Working under PyPy

You can install and run this package in PyPy without issues but if you are using PyPy to contribute to this project, you probably noticed that running poetry install fails: that's due to a mypy dependency, typed_ast, which will probably never work under PyPy. What you can do is poetry remove --dev mypy and let the pipeline run mypy for you.

Other than that I once tried to run the performance tests, and my machine froze during the serializer tests because it exhausted the memory. I tried again using fewer iterations, and it worked.

Working under Stackless

You can install and run this package in Stackless without issues but if you are using Stackless to contribute to this project, you probably noticed that running inv tests fails with a segmentation fault: I have no idea what causes it, but it is related to coverage and pytest. The solution is to run pytest --no-cov directly, and letting the pipeline show the coverage for you.

Releasing new versions

I choose to stick with semver, which is compatible with PEP440 (but only the syntax for version core).

Once everything is ready for release, follow these steps:

  1. Create a new release branch from develop: git flow release start <M.m.p>
  2. Edit pyproject.toml and change version (you can use poetry version major|minor|patch accordingly to one-up said version part).
  3. Edit blake2signer/ and change __version__: __version__ = '<M.m.p>'.
  4. Collect changelog fragments: scriv collect
  5. Edit the changelog to properly indicate the version.
  6. Copy the edition to the changelog in the docs.
  7. If necessary, write the upgrade guide in the docs.
  8. Run all checks, including fuzzing: inv check
  9. Commit, push branch and create MR to main. A CI job will publish the package to Test PyPy as a prerelease. If something went wrong, fix, commit and push again; the CI job will change the release number and publish it again.
  10. Merge into main and create MR to develop.
  11. Merge into develop, create and push an annotated tag: git tag -a <M.m.p>. A CI job will publish the package to PyPi.
  12. Sign the tag with minisign: inv sign-tag <M.m.p>
  13. Push notes: git push origin refs/notes/commits
  14. Create release in Gitlab and properly sign packages.

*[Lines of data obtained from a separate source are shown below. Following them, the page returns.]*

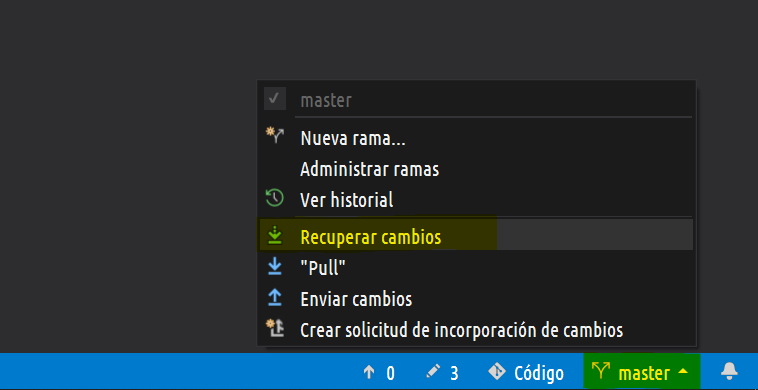
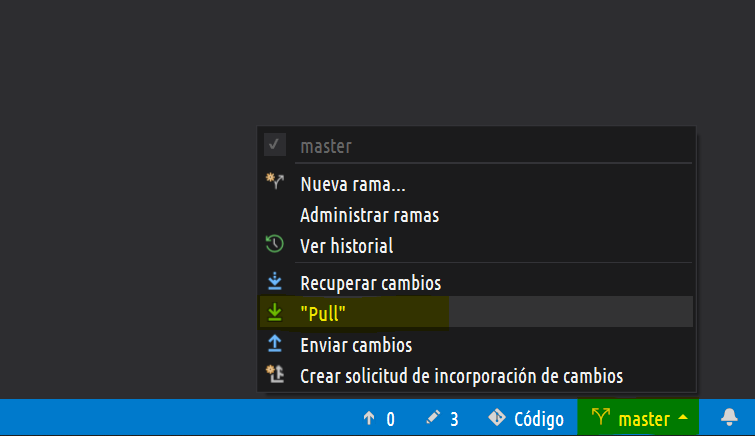
21ENE21

diff --git a/SimpleOps/Guías/Habilitación Facturación Electrónica DIAN.html b/SimpleOps/Guías/Habilitación Facturación Electrónica DIAN.html
@@ -168,12 +168,13 @@
     </p>
 
     <p>
-        Crea una carpeta en tu computador con el nombre <i>SimpleOps</i> (por ejemplo, D:\Programas\SimpleOps) y crea dentro de ella las 
+        Crea una carpeta en tu computador con el nombre <i>SimpleOps</i> (por ejemplo, D:\Programas\SimpleOps) y crea dentro de ella las
         siguientes 6 nuevas carpetas:
         <i>Código</i>, <i>Datos</i>, <i>Firma Electrónica</i>, <i>Opciones</i>, <i>Plantillas Documentos</i> y
-        <i>Programa Tercero</i>. Asegúrate de crearlas exactamente cómo están escritas (incluyendo tildes) para que no tengas
+        <i>Programa Tercero</i>. Crea una carpeta con nombre <i>Integración SimpleOps</i> dentro de <i>Programa Tercero</i>. 
+        Asegúrate de crearlas exactamente cómo están escritas (incluyendo tildes) para que no tengas
         contratiempos más adelante. Abre Visual Studio y haz clic en <i>Tareas Iniciales > Clonar un repositorio</i>. En <i>Ubicación del repositorio</i>
-        escribe https://github.com/vixark/SimpleOps.git y en <i>Ruta de acceso</i> selecciona tu carpeta <i>\SimpleOps\Código</i> y haz clic en 
+        escribe https://github.com/vixark/SimpleOps.git y en <i>Ruta de acceso</i> selecciona tu carpeta <i>\SimpleOps\Código</i> y haz clic en
         <i>Clonar</i>.
     </p>
     <img src="Imagenes/Habilitación Facturación Electrónica DIAN/ClonarRepositorio.png" />
@@ -185,11 +186,20 @@
     <img src="Imagenes/Habilitación Facturación Electrónica DIAN/AbrirSimpleOpsSln.png" />
 
     <p>
-        La próxima vez que vayas a abrir el código de <b>SimpleOps</b> abre
+        Con esto abrirás el código por primera vez. La próxima vez que vayas a abrir el código abre
         el archivo <i>\SimpleOps\Código\SimpleOps.sln</i> y actualiza el código a la última versión en GitHub haciendo clic en la esquina inferior derecha
-        en <i>master > Recuperar cambios</i>.
+        en <i>master > "Pull"</i>.
     </p>
     <img src="Imagenes/Habilitación Facturación Electrónica DIAN/ActualizarCambiosSimpleOpsSln.png" />
+
+
+    <p>
+        Busca (Ctrl + F) el texto <i>Public string RutaAplicación</i> para que encuentres el siguiente fragmento de código y reemplaza en los 4
+        textos indicados <i>D:\Programas</i> por la ruta de la carpeta donde está tu carpeta <i>\SimpleOps</i>.
+        Esto deberás hacerlo cada vez que actualices el código, aunque si usas la ruta <i>D:\Programas\</i> no tendrás que hacerlo.
+    </p>
+    <img src="Imagenes/Habilitación Facturación Electrónica DIAN/CambioRutasCódigo.png" />
+
 
 </body>
 

diff --git a/SimpleOps/Estáticas/Global.cs b/SimpleOps/Estáticas/Global.cs
@@ -665,7 +665,10 @@ namespace SimpleOps {
         /// Inicia algunas variables que no se pueden iniciar en el cuerpo de la clase Global porque requieren unos pasos adicionales para establecer su valor.
         /// </summary>
         public static void IniciarVariablesGlobales() {
+
             OpcionesConversiónPdf.SetFontProvider(new iText.Html2pdf.Resolver.Font.DefaultFontProvider(true, true, true)); // Necesario para poder usar la fuente Calibri, se podría tardar algunos segundos. Si llega a ser un problema de rendimiento revisar las opciones en SimpleOps.xlsx > Tareas > Rendimiento Generación de PDF.
+            ObtenerRutaCarpeta(Equipo.RutaAplicación, CarpetaDatos, crearSiNoExiste: true); // Se ejecuta para crear la carpeta si no existe.
+
         } // IniciarVariablesGlobales>
 
 
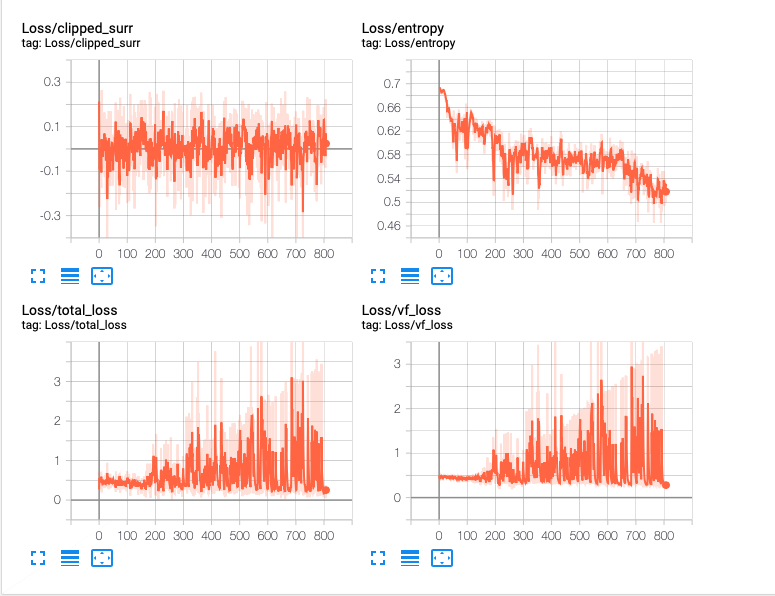
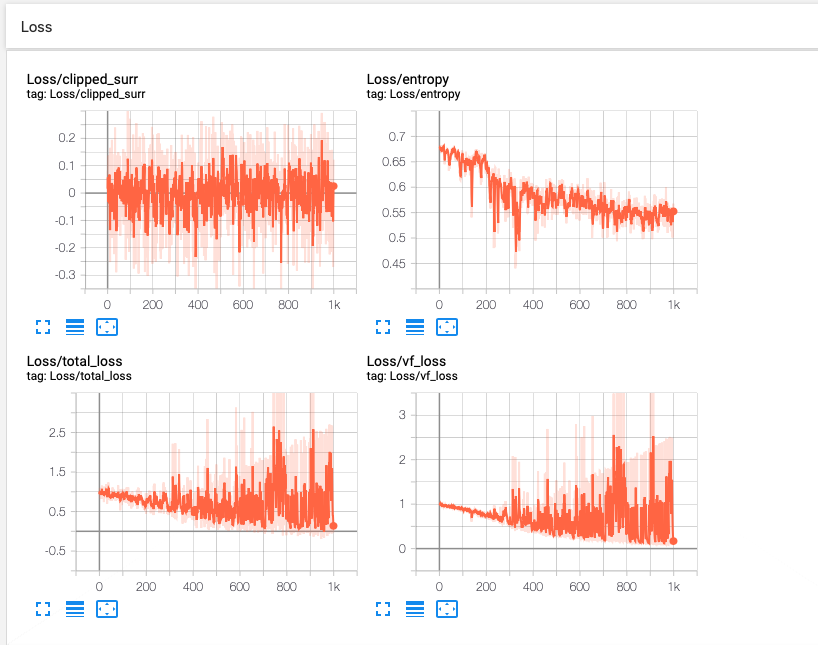
PPO model update

Changed region(s): [[0.0, 0.0302, 1.0, 0.9664], [0.0, 0.9966, 1.0, 1.0]]

diff --git a/PPO/TF2_PPO.py b/PPO/TF2_PPO.py
@@ -46,7 +46,7 @@ class PPO:
             self,
             env,
             discrete=False,
-            lr=1e-3,
+            lr=5e-4,
             hidden_units=(24, 16),
             c1=1.0,
             c2=0.01,
@@ -268,7 +268,7 @@ if __name__ == "__main__":
 
     ppo = PPO(gym_env, discrete=is_discrete)
 
-    # ppo.load_model("basic_models/ppo_episode200.h5")
-    ppo.train(max_epochs=1000, save_freq=50)
-    # reward = ppo.test()
-    # print("Total rewards: ", rewards)
+    ppo.load_model("basic_models/ppo_episode176.h5")
+    # ppo.train(max_epochs=1000, save_freq=50)
+    reward = ppo.test()
+    print("Total rewards: ", reward)
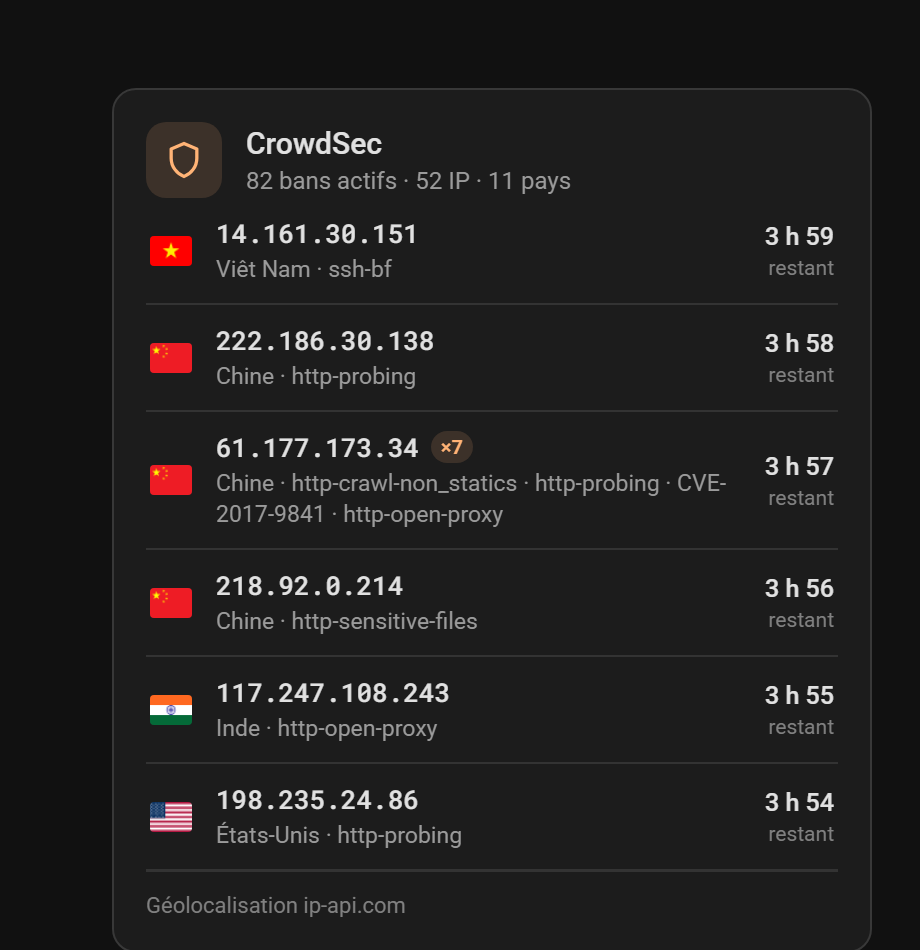
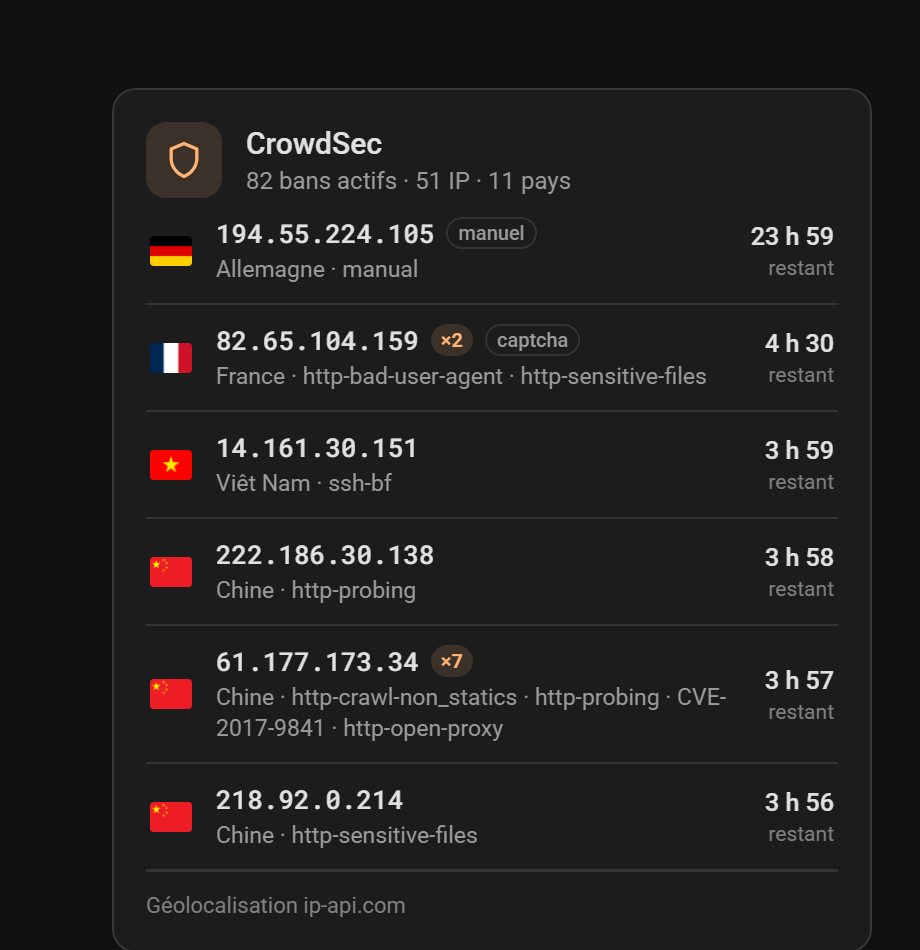
Show action and origin badges on grouped rows
Rows gain a discreet outlined badge only when it is informative: the
decision type when it is not a plain ban (e.g. captcha), and a
manual badge when the IP was banned by hand via cscli. Demo dataset
gains one captcha remediation and one manual 24h ban so the harness
and captures showcase both.

diff --git a/custom_components/crowdsec/www/crowdsec-card.js b/custom_components/crowdsec/www/crowdsec-card.js
@@ -25,6 +25,7 @@ const ZERO = { light: "#ececef", dark: "#2b2b2f" };
 const STRINGS = {
   fr: {
     subtitle: (b, i, p) => `${b} ban${b > 1 ? "s" : ""} actif${b > 1 ? "s" : ""} · ${i} IP · ${p} pays`,
+    manual: "manuel",
     remaining: "restant",
     top: "Top pays",
     empty: "Aucun ban actif",
@@ -36,6 +37,7 @@ const STRINGS = {
   },
   en: {
     subtitle: (b, i, p) => `${b} active ban${b > 1 ? "s" : ""} · ${i} IP${i > 1 ? "s" : ""} · ${p} countr${p > 1 ? "ies" : "y"}`,
+    manual: "manual",
     remaining: "left",
     top: "Top countries",
     empty: "No active ban",
@@ -240,6 +242,8 @@ class CrowdsecCard extends HTMLElement {
           color: var(--primary-text-color); white-space: nowrap; overflow: hidden; text-overflow: ellipsis; }
         .chip { font-size: 10px; font-weight: 600; line-height: 16px; padding: 0 5px; border-radius: 8px;
           background: ${accentBg}; color: ${accent}; flex: 0 0 auto; }
+        .chip-alt { background: transparent; border: 1px solid var(--divider-color);
+          color: var(--secondary-text-color); line-height: 14px; font-weight: 500; }
         .row-sub { font-size: 11.5px; line-height: 1.35; color: var(--secondary-text-color); }
         .row-right { display: flex; flex-direction: column; gap: 2px; align-items: flex-end; flex: 0 0 auto; }
         .left { font-size: 12.5px; font-weight: 500; color: var(--primary-text-color); }
@@ -305,7 +309,7 @@ class CrowdsecCard extends HTMLElement {
     for (const d of shown) {
       let g = byIp.get(d.value);
       if (!g) {
-        g = { value: d.value, country: d.country, scenarios: [], count: 0, remaining: null };
+        g = { value: d.value, country: d.country, scenarios: [], types: [], manual: false, count: 0, remaining: null };
         byIp.set(d.value, g);
         groups.push(g);
       }
@@ -313,6 +317,9 @@ class CrowdsecCard extends HTMLElement {
       if (!g.country && d.country) g.country = d.country;
       const sc = (d.scenario || "").split("/").pop();
       if (sc && !g.scenarios.includes(sc)) g.scenarios.push(sc);
+      // Only non-default actions and manual bans earn a badge.
+      if (d.type && d.type !== "ban" && !g.types.includes(d.type)) g.types.push(d.type);
+      if (d.origin === "cscli") g.manual = true;
       if (d._remaining !== null && (g.remaining === null || d._remaining > g.remaining)) g.remaining = d._remaining;
     }
     const rows = groups.length
@@ -328,6 +335,8 @@ class CrowdsecCard extends HTMLElement {
                 <div class="ip-line">
                   <span class="ip">${esc(g.value)}</span>
                   ${g.count > 1 ? `<span class="chip">×${g.count}</span>` : ""}
+                  ${g.types.map((ty) => `<span class="chip chip-alt">${esc(ty)}</span>`).join("")}
+                  ${g.manual ? `<span class="chip chip-alt">${t.manual}</span>` : ""}
                 </div>
                 <span class="row-sub">${esc(sub)}</span>
               </div>

diff --git a/docs/demo-data.js b/docs/demo-data.js
@@ -65,14 +65,22 @@ export function generateDecisions(seed = 42) {
       // like real CrowdSec data - the card groups them.
       const value = lastIp && rnd() < 0.35 ? lastIp : `${prefix}.${1 + Math.floor(rnd() * 253)}`;
       lastIp = value;
+      // A couple of non-default cases so the card badges show up in captures:
+      // one captcha remediation and one manual cscli ban, with long durations
+      // so they sort near the top of the list.
+      const type = c.cc === "FR" && i === 0 ? "captcha" : "ban";
+      const origin = c.cc === "DE" && i === 0 ? "cscli" : "crowdsec";
+      let duration = `${h ? h + "h" : ""}${m}m${s}s`;
+      if (type === "captcha") duration = "4h30m0s";
+      if (origin === "cscli") duration = "23h59m30s";
       decisions.push({
         id: id++,
-        origin: "crowdsec",
+        origin,
         scope: "Ip",
-        type: "ban",
+        type,
         value,
-        scenario: SCENARIOS[Math.floor(rnd() * SCENARIOS.length)],
-        duration: `${h ? h + "h" : ""}${m}m${s}s`,
+        scenario: origin === "cscli" ? "manual" : SCENARIOS[Math.floor(rnd() * SCENARIOS.length)],
+        duration,
         country: c.cc,
         latitude: Math.round((c.lat + (rnd() - 0.5) * 6) * 100) / 100,
         longitude: Math.round((c.lon + (rnd() - 0.5) * 6) * 100) / 100,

To sign a tag, run inv sign-tag <tag name>. To sign a file, use inv sign-file <file name>.

Read more about signatures in this project.